Should you have $208,800 in your Venmo account, you won't give up anything except that fixed roof. There's no perceivable performance demerit when it comes to this retractable hardtop, as it was developed alongside the regular 570S from the onset. The 0-to-60 time is a non-discernable one-tenth of a second slower, and it still gets to a 204-mph top speed when the roof is up. If you insist on a top-velocity hurtle with wind bathing the cabin, it would only limit you by 8 mph. So, yes, madness. With the top down, the Spider gets more attention than the coupe, and perhaps even more than the 720S. The top goes down in a snappy 19 seconds at speeds of up to 25 mph.
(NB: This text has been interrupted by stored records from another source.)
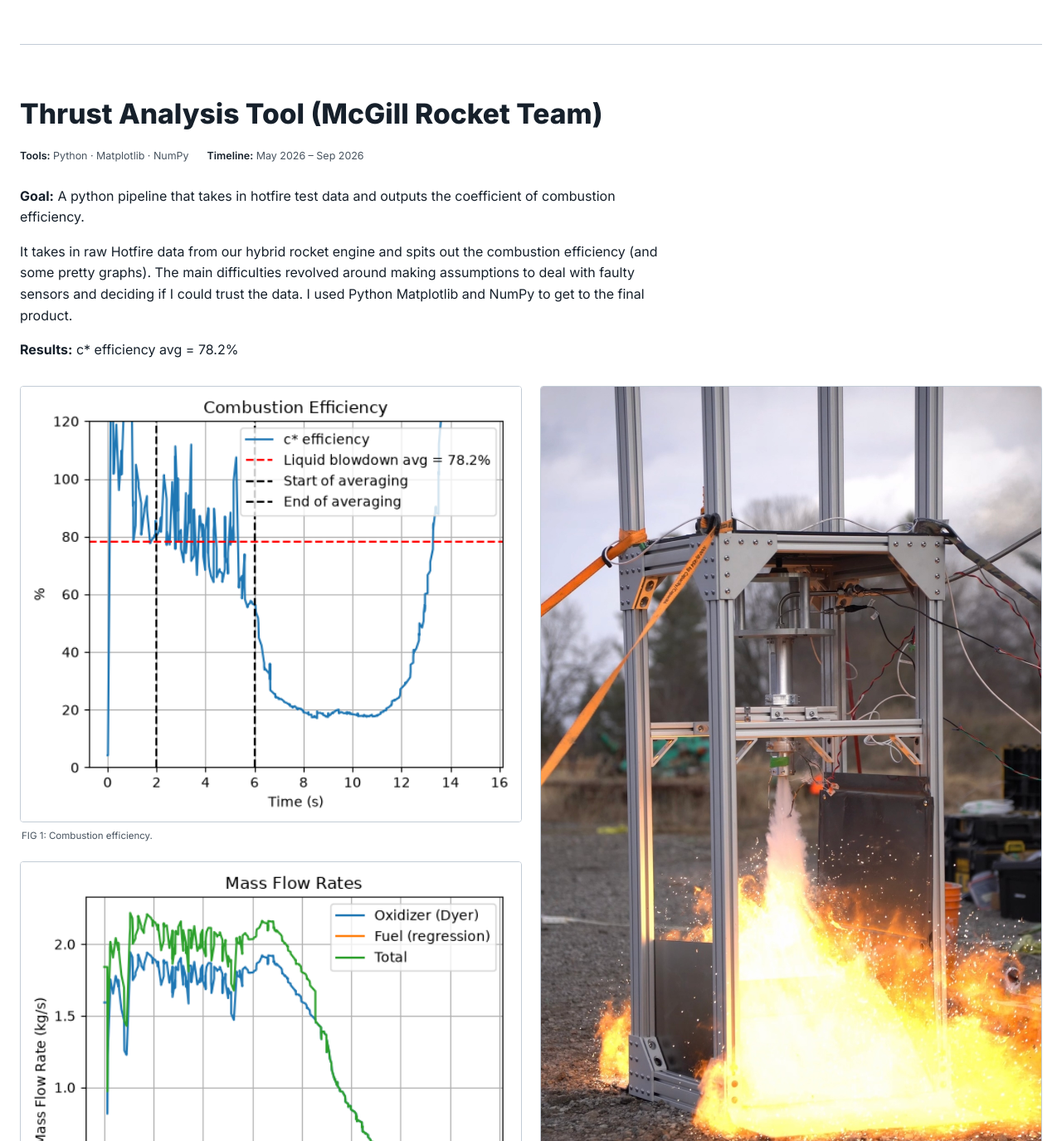
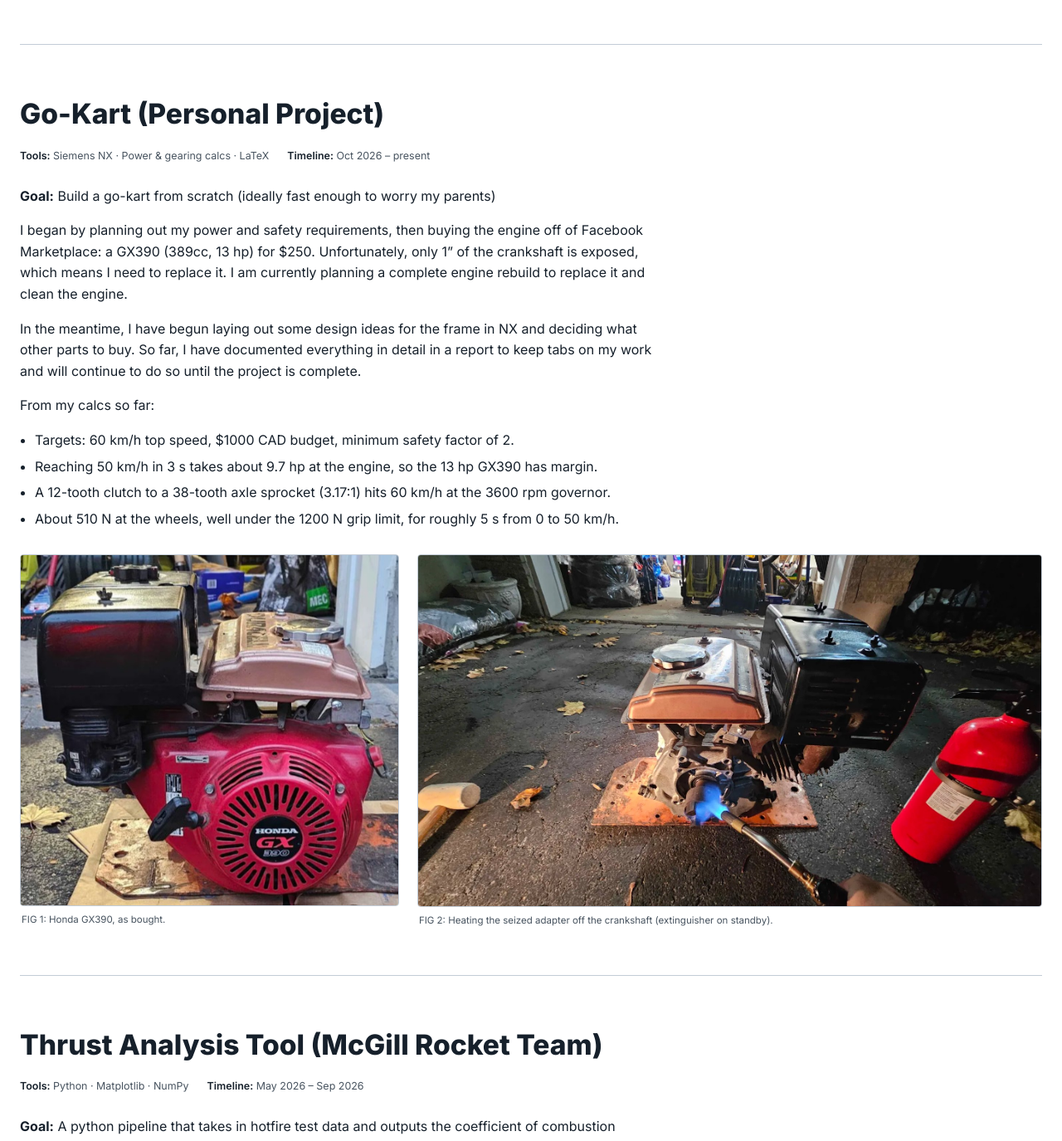
Before and after one commit to neelviegas/neelviegas.github.io, a plain HTML site: page projects.html in a window 1280 px wide. Shown: the part 3437-4812 px from the top of the page at 83% size. Drawn offline with Linux system fonts and the light colour scheme.

Commit message:
Add the go-kart project (#6)
New home card and detailed section with Neel's text, key numbers from
the power and gearing calcs in the build report, and two photos (the
GX390 as bought and the torch removal of the seized adapter).


Claude-Session: https://claude.ai/code/session_019AqUA74rr57SfRsqx9tv9f

Co-authored-by: Claude <noreply@anthropic.com>

```diff
--- a/projects.html
+++ b/projects.html
@@ -4,7 +4,7 @@
 <meta charset="UTF-8">
 <meta name="viewport" content="width=device-width, initial-scale=1.0">
 <title>Detailed Projects — Neel Viegas</title>
-<meta name="description" content="Detailed engineering writeups: post-disaster mapping drones, thrust analysis tooling, vortex injector redesign, automatic curtains, a local AI model, and an assisted-seating chair.">
+<meta name="description" content="Detailed engineering writeups: post-disaster mapping drones, a go-kart build, thrust analysis tooling, vortex injector redesign, automatic curtains, a local AI model, and an assisted-seating chair.">
 <link rel="preconnect" href="https://fonts.googleapis.com">
 <link rel="preconnect" href="https://fonts.gstatic.com" crossorigin>
 <link href="https://fonts.googleapis.com/css2?family=Inter:wght@400;500;600;700;800&display=swap" rel="stylesheet">
@@ -93,6 +93,46 @@
         <figure>
           <img src="media/Drone%20Project/Arm%20Final.jpg" alt="Final drone arm with a 22 mm waist and a lightening slot">
           <figcaption>FIG 7: Final arm, 85.5 g (22 mm waist, R5 fillets).</figcaption>
+        </figure>
+      </div>
+    </div>
+  </section>
+
+  <!-- ============ GO-KART ============ -->
+  <section class="proj" id="gokart">
+    <div class="proj-head">
+      <h2>Go-Kart (Personal Project)</h2>
+    </div>
+    <div class="proj-meta">
+      <span><b>Tools:</b> Siemens NX · Power &amp; gearing calcs · LaTeX</span>
+      <span><b>Timeline:</b> Oct 2026 – present</span>
+    </div>
+    <div class="proj-body proj-body-stack">
+      <div class="text">
+        <p><b>Goal:</b> Build a go-kart from scratch (ideally fast enough to worry my parents)</p>
+        <p>I began by planning out my power and safety requirements, then buying the engine off of
+           Facebook Marketplace: a GX390 (389cc, 13 hp) for $250. Unfortunately, only 1” of the
+           crankshaft is exposed, which means I need to replace it. I am currently planning a complete
+           engine rebuild to replace it and clean the engine.</p>
+        <p>In the meantime, I have begun laying out some design ideas for the frame in NX and deciding
+           what other parts to buy. So far, I have documented everything in detail in a report to keep
+           tabs on my work and will continue to do so until the project is complete.</p>
+        <p>From my calcs so far:</p>
+        <ul class="tight">
+          <li>Targets: 60 km/h top speed, $1000 CAD budget, minimum safety factor of 2.</li>
+          <li>Reaching 50 km/h in 3 s takes about 9.7 hp at the engine, so the 13 hp GX390 has margin.</li>
+          <li>A 12-tooth clutch to a 38-tooth axle sprocket (3.17:1) hits 60 km/h at the 3600 rpm governor.</li>
+          <li>About 510 N at the wheels, well under the 1200 N grip limit, for roughly 5 s from 0 to 50 km/h.</li>
+        </ul>
+      </div>
+      <div class="kart-grid">
+        <figure>
+          <img src="media/Go%20Kart/GX390%20Engine.jpg" alt="Used Honda GX390 engine as bought, sitting on its rusty mounting plate">
+          <figcaption>FIG 1: Honda GX390, as bought.</figcaption>
+        </figure>
+        <figure>
+          <img src="media/Go%20Kart/Adapter%20Removal.jpg" alt="Torch heating a seized adapter off the crankshaft, with a fire extinguisher on standby">
+          <figcaption>FIG 2: Heating the seized adapter off the crankshaft (extinguisher on standby).</figcaption>
         </figure>
       </div>
     </div>
@@ -352,7 +392,7 @@ document.getElementById('yr').textContent = new Date().getFullYear();
   var lb = document.getElementById('lightbox');
   var lbImg = document.getElementById('lightbox-img');
   // any <img> inside a project figure is zoomable
-  document.querySelectorAll('.proj-media img, .thrust-grid img, .chair-grid img, .masonry img').forEach(function (img) {
+  document.querySelectorAll('.proj-media img, .thrust-grid img, .chair-grid img, .masonry img, .kart-grid img').forEach(function (img) {
     img.style.cursor = 'zoom-in';
     img.addEventListener('click', function () {
       lbImg.src = img.currentSrc || img.src;
--- a/style.css
+++ b/style.css
@@ -264,6 +264,13 @@ a:hover { color: var(--accent); }
   .thrust-grid .tg-c img { height: auto; }
 }
 
+/* go-kart: two photos side by side at equal height (columns sized by aspect ratio) */
+.kart-grid {
+  display: grid; grid-template-columns: 1.078fr 1.777fr;
+  gap: 22px; margin-top: 30px; align-items: start;
+}
+@media (max-width: 860px) { .kart-grid { grid-template-columns: 1fr; } }
+
 /* masonry: photos pack by height, no gaps */
 .masonry { columns: 2; column-gap: 22px; margin-top: 30px; }
 .masonry-3 { columns: 3; }
```
Also changed, not shown: index.html (+17 -0 lines), media/Go Kart/Adapter Removal.jpg (added), media/Go Kart/GX390 Engine.jpg (added).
The driving position is excellent and the interior materials good. When it's time to get supercar serious, the Spider is remarkably prepared. The rear wheels are powered by the 3.8-liter, twin-turbo V8, with the aforementioned 562 hp and 443 pound-feet of torque, working with an Italian-produced seven-speed double-clutch. You can just slam through roads, choosing to either maximize rolling speeds and smoothness or grab-it-by-the-scruff and lob it through corners. The car's balance abets the former driving style; its power-and-brake combo the latter. Either way, it's a delight. The 570S is carefree and insouciant. A starter supercar? Hardly. But definitely one geared to taste the wind.